"The stranger has not lodged in the street; I have opened my doors to the sojourner." (Job 31:32)
In recent years immigration has become a target of heated political controversy that reaches into nearly every community. How does our biblical faith address this issue? And how should people of faith respond to the immigrant crisis? The principle of hospitality and the commandment to welcome the stranger are among the most consistent themes of the Bible. How does that apply to the question of undocumented immigrants in our own country?
In alternating chapters writer Ched Myers and pastor Matthew Colwell explore these questions. Myers examines the biblical dimensions of hospitality, sanctuary, the crossing of borders, and God's predilection for those on the margins. Colwell relates the stories of immigrants and immigrant rights activists--their hopes, dreams, and sufferings--men and women who, by acting upon their common humanity with the "other," have learned to cross a different kind of boundary.
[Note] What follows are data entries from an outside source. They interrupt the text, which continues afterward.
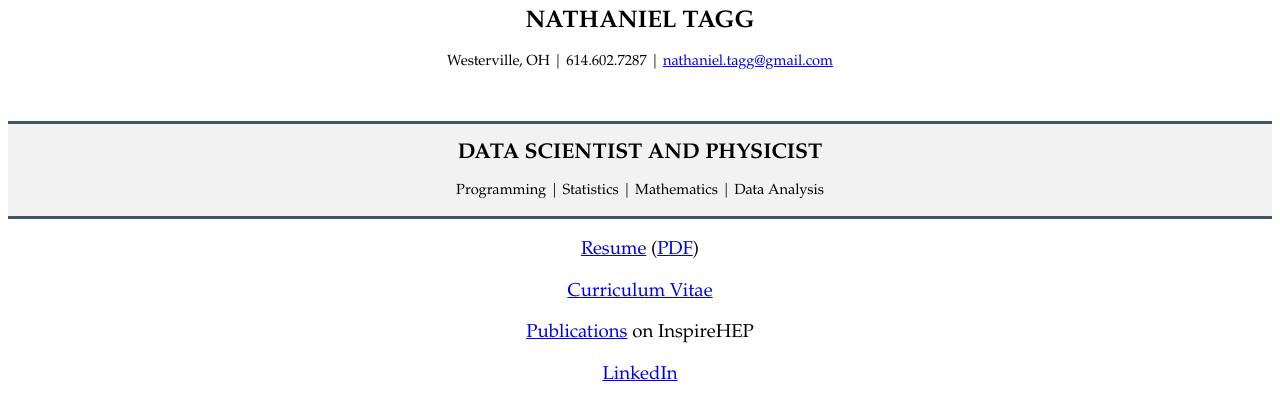
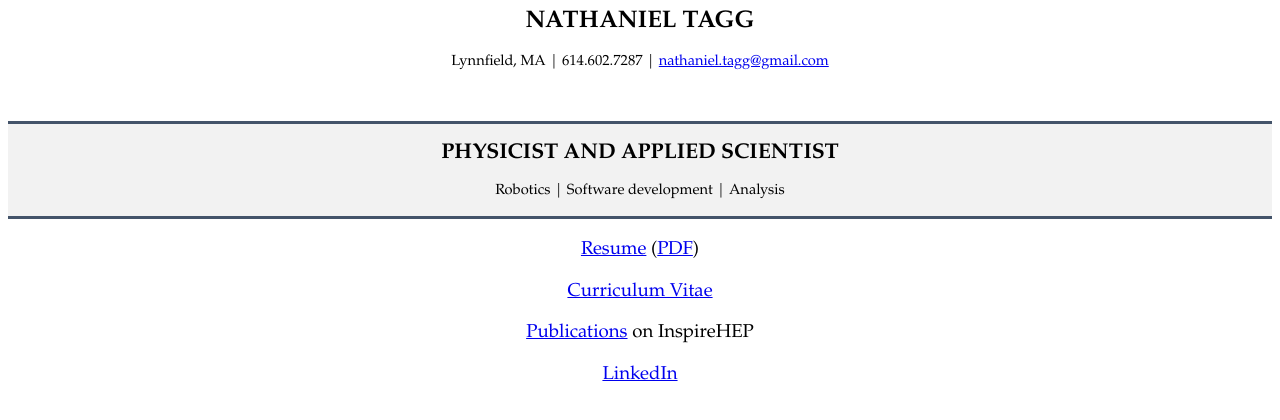
Before and after one commit to nathanieltagg/nathanieltagg.github.io, a plain HTML site: page index.html in a window 1280 px wide. Drawn offline with Linux system fonts and the light colour scheme.

Commit message:
Modernize front page a bit

```diff
--- a/index.html
+++ b/index.html
@@ -7,7 +7,7 @@ font-family:"Garamond",serif;text-transform:uppercase'>Nathaniel Tagg<o:p></o:p>
 
 <p class=msolistparagraph0CxSpLast align=center style='margin-left:0in;
 mso-add-space:auto;text-align:center'><span style='font-size:11.0pt;font-family:
-"Garamond",serif'>Westerville, OH | 614.602.7287 | </span><a
+"Garamond",serif'>Lynnfield, MA | 614.602.7287 | </span><a
 href="mailto:nathaniel.tagg@gmail.com"><span style='font-size:11.0pt;
 font-family:"Garamond",serif'>nathaniel.tagg@gmail.com</span></a><span
 style='font-size:11.0pt;font-family:"Garamond",serif'><o:p></o:p></span></p>
@@ -23,8 +23,7 @@ mso-background-themecolor:background1;mso-background-themeshade:242;border:
 none;mso-border-top-alt:solid #44546A 2.25pt;mso-border-top-themecolor:text2;
 padding:0in;mso-padding-alt:1.0pt 0in 0in 0in'><b><span style='font-size:16.0pt;
 font-family:"Garamond",serif;mso-bidi-font-family:"Times New Roman \(Body CS\)";
-color:black;mso-color-alt:windowtext;text-transform:uppercase'>Data Scientist and
-Physicist</span></b><b><span style='font-size:16.0pt;font-family:"Garamond",serif;
+color:black;mso-color-alt:windowtext;text-transform:uppercase'>Physicist and Applied Scientist</span></b><b><span style='font-size:16.0pt;font-family:"Garamond",serif;
 mso-bidi-font-family:"Times New Roman \(Body CS\)";text-transform:uppercase'><o:p></o:p></span></b></p>
 <!--
 </div>
@@ -37,8 +36,8 @@ mso-background-themecolor:background1;mso-background-themeshade:242'> -->
 mso-background-themecolor:background1;mso-background-themeshade:242;border:
 none;mso-border-bottom-alt:solid #44546A 2.25pt;mso-border-bottom-themecolor:
 text2;padding:0in;mso-padding-alt:0in 0in 1.0pt 0in'><span style='font-size:
-11.0pt;font-family:"Garamond",serif;color:black;mso-color-alt:windowtext'>Programming
-| Statistics | Mathematics | Data Analysis</span><span style='font-size:11.0pt;
+11.0pt;font-family:"Garamond",serif;color:black;mso-color-alt:windowtext'>Robotics | Software development
+| Analysis</span><span style='font-size:11.0pt;
 font-family:"Garamond",serif'><o:p></o:p></span></p>
 
 </div>
```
Ched Myers, a writer, educator, and "theological animator," works with Bartimaeus Cooperative Ministries, where he focuses on building biblical literacy, church renewal, and faith-based witness for justice (www.chedmyers.org). His many books include Binding the Strong Man: A Political Reading of Marks Story of Jesus and (with Elaine Ennis) the two-volume Ambassadors of Reconciliation (all from Orbis).
Matthew Colwell is pastor of Knox Presbyterian Church in Pasadena, California and is the author of Sabbath Economics: Household Practices (Tell the World Press, 2007).